Access to pharmacological and non-pharmacological therapies is critical to the effective and safe management of mental health conditions, yet timely access could be improved. Conversely, it is recognised that people are prescribed medicines for some conditions, e.g. anxiety and depression, for longer than is necessary and this must change.
Increasing numbers of pharmacists working within mental health services and GP practices are using prescribing skills to manage conditions by initiating, reviewing and reducing medication as part of the multidisciplinary team.
Many of the medicines used to treat mental health conditions are complex and associated with acute and chronic health risks and therefore require frequent blood and physical health monitoring, e.g. clozapine and lithium. Side effects vary from mild and short term to long-term and significant for some medicines. Improvement is required in monitoring and follow up to avoid and minimise the impact of medicines on physical health.

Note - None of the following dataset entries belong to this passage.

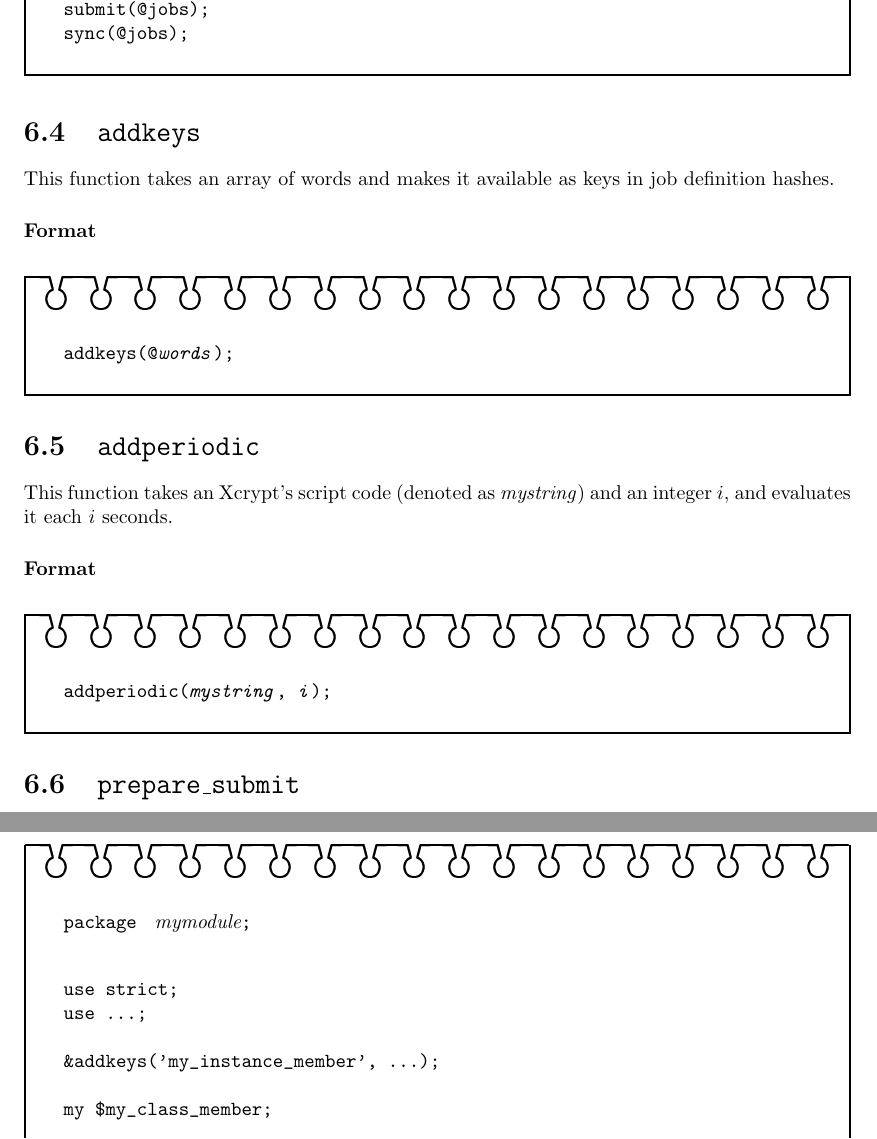
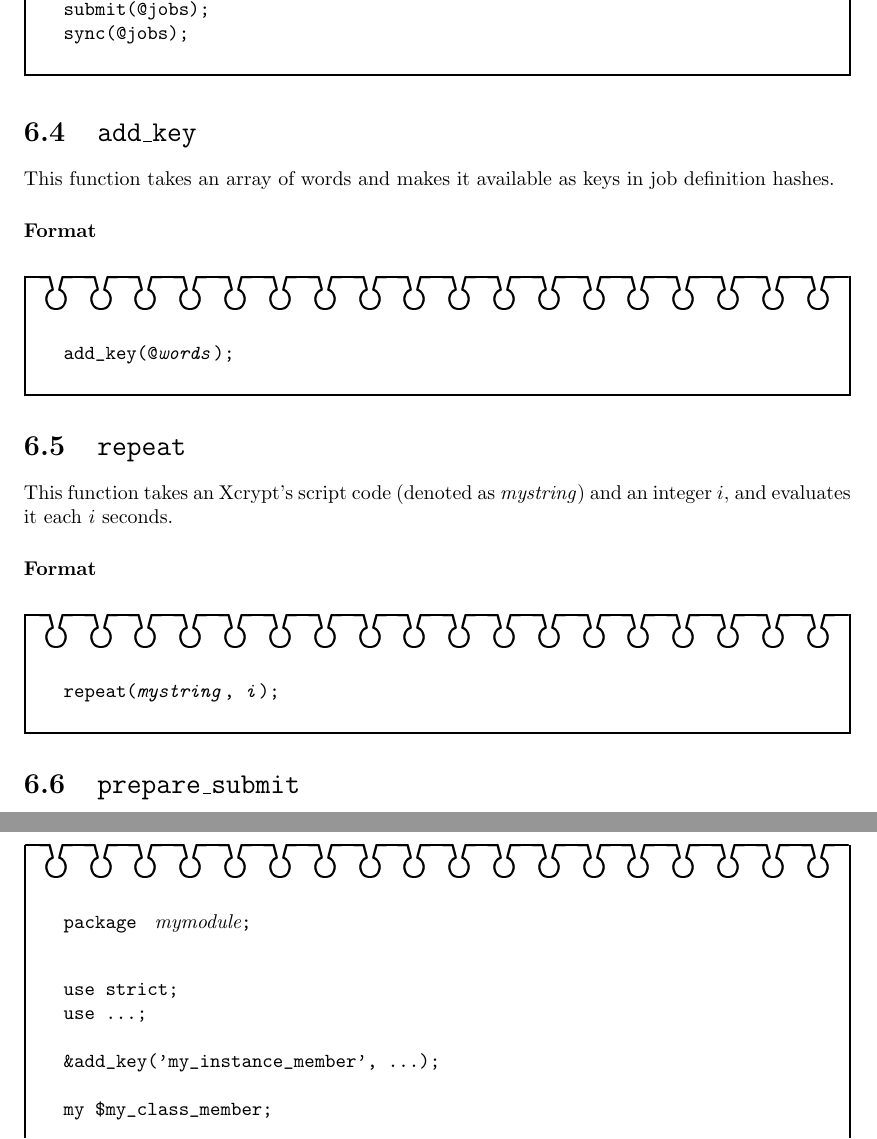
Before and after one commit to xcrypt-job/xcrypt, a LaTeX document (doc/Xcrypt_manual.tex): two parts of pages 22 and 25 of 28, joined at a grey line, cut so that both start at the same text. The pictures show the PDF file doc/Xcrypt_manual.pdf that the author committed with the source.

Commit message:
addkeys -> add_key and addperiodic -> repeat

```diff
--- a/doc/Xcrypt_manual.tex
+++ b/doc/Xcrypt_manual.tex
@@ -672,7 +672,7 @@ sync(@jobs);
 \end{alltt}
 \end{boxnote}
 
-\section{\texttt{addkeys}}
+\section{\texttt{add\_key}}
 
 This function takes an array of words and makes it available as keys in job
 definition hashes.
@@ -681,12 +681,12 @@ definition hashes.
 
 \begin{boxnote}
 \begin{alltt}
-addkeys(@\textit{words});
+add_key(@\textit{words});
 \end{alltt}
 \end{boxnote}
 \vspace{\baselineskip}
 
-\section{\texttt{addperiodic}}
+\section{\texttt{repeat}}
 
 This function takes an Xcrypt's script code (denoted as
 \textit{mystring}) and an integer $i$, and evaluates it each $i$ seconds.
@@ -750,7 +750,7 @@ package {\it mymodule};
 use strict;
 use ...;
 
-&addkeys('my_instance_member', ...);
+&add_key('my_instance_member', ...);
 
 my $my_class_member;
 
```
Also changed, not shown: doc/Xcrypt_manual.pdf, doc/Xcrypt_manual.tex (4 more changed lines), 8 other files.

Pharmacists’ expertise in medicines could be better harnessed through new approaches to minimise and manage these risks in order to deliver safer care for people with mental health conditions. We have listened to our members, patients, patient representatives, pharmacy teams and other health care professionals and have gathered evidence of best practice and set out recommendations in this policy document that will make a real difference to improving care if implemented.
The expertise, clinical knowledge and accessibility of pharmacists across the NHS should be better used within multidisciplinary teams to support people with mental health conditions to help them live longer and healthier lives.
One in three adults in Scotland experience mental health conditions in their lifetime. People with a life-long mental health condition are likely to die 15-20 years prematurely because of poor physical health, 1 much of which is preventable with improved patient care and risk management.
The Scottish Government’s Mental Health Strategy 2017- 2027 has a vision of a Scotland where people can get the right help at the right time, expect recovery, and fully enjoy their rights, free from discrimination and stigma.
RPS Scotland has undertaken a review of pharmacy involvement in mental health and believes that better use of the pharmaceutical care* expertise and skills of pharmacists, better resourcing of existing services and commissioning of new models of care could help to realise the aims and ambitions of the strategy.
Our policy recommendations are aimed at key stakeholders tasked with implementing Scotland’s mental health strategy and primary care transformation, and individual practitioners who have collective responsibility for ensuring they provide the best possible pharmaceutical care for people with mental health conditions.
Pharmaceutical care is a holistic practice which aims to provide the right patient with the right medicines in the right dose at the right time for the right reasons to achieve agreed outcomes. Medicines should have an active indication and be as effective and as safe as possible.